START EXERCISE DATA

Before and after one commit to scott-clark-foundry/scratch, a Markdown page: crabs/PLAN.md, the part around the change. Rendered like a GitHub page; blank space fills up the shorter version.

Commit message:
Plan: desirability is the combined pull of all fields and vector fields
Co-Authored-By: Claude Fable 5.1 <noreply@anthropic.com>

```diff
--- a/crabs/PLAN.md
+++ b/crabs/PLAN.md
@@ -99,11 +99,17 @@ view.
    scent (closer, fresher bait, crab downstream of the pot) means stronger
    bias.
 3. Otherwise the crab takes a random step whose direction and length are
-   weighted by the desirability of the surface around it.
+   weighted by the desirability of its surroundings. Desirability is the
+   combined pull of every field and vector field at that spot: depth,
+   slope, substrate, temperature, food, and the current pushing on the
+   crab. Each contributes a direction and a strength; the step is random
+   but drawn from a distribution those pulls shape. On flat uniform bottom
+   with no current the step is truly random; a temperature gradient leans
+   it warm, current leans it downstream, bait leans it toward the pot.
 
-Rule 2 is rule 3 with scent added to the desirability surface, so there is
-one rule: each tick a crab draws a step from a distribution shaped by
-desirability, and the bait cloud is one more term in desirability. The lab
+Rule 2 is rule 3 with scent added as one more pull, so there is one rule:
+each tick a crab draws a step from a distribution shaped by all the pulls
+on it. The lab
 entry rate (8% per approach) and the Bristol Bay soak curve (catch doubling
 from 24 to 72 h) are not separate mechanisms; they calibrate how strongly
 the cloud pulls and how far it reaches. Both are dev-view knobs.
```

END EXERCISE DATA

■ WHAT TO DO
Return every record exactly as it was given.

■ SOLUTION TO THE EXERCISE
Before and after one commit to scott-clark-foundry/scratch, a Markdown page: crabs/PLAN.md, the part around the change. Rendered like a GitHub page; blank space fills up the shorter version.

Commit message:
Plan: desirability is the combined pull of all fields and vector fields
Co-Authored-By: Claude Fable 5.1 <noreply@anthropic.com>

```diff
--- a/crabs/PLAN.md
+++ b/crabs/PLAN.md
@@ -99,11 +99,17 @@ view.
    scent (closer, fresher bait, crab downstream of the pot) means stronger
    bias.
 3. Otherwise the crab takes a random step whose direction and length are
-   weighted by the desirability of the surface around it.
+   weighted by the desirability of its surroundings. Desirability is the
+   combined pull of every field and vector field at that spot: depth,
+   slope, substrate, temperature, food, and the current pushing on the
+   crab. Each contributes a direction and a strength; the step is random
+   but drawn from a distribution those pulls shape. On flat uniform bottom
+   with no current the step is truly random; a temperature gradient leans
+   it warm, current leans it downstream, bait leans it toward the pot.
 
-Rule 2 is rule 3 with scent added to the desirability surface, so there is
-one rule: each tick a crab draws a step from a distribution shaped by
-desirability, and the bait cloud is one more term in desirability. The lab
+Rule 2 is rule 3 with scent added as one more pull, so there is one rule:
+each tick a crab draws a step from a distribution shaped by all the pulls
+on it. The lab
 entry rate (8% per approach) and the Bristol Bay soak curve (catch doubling
 from 24 to 72 h) are not separate mechanisms; they calibrate how strongly
 the cloud pulls and how far it reaches. Both are dev-view knobs.
```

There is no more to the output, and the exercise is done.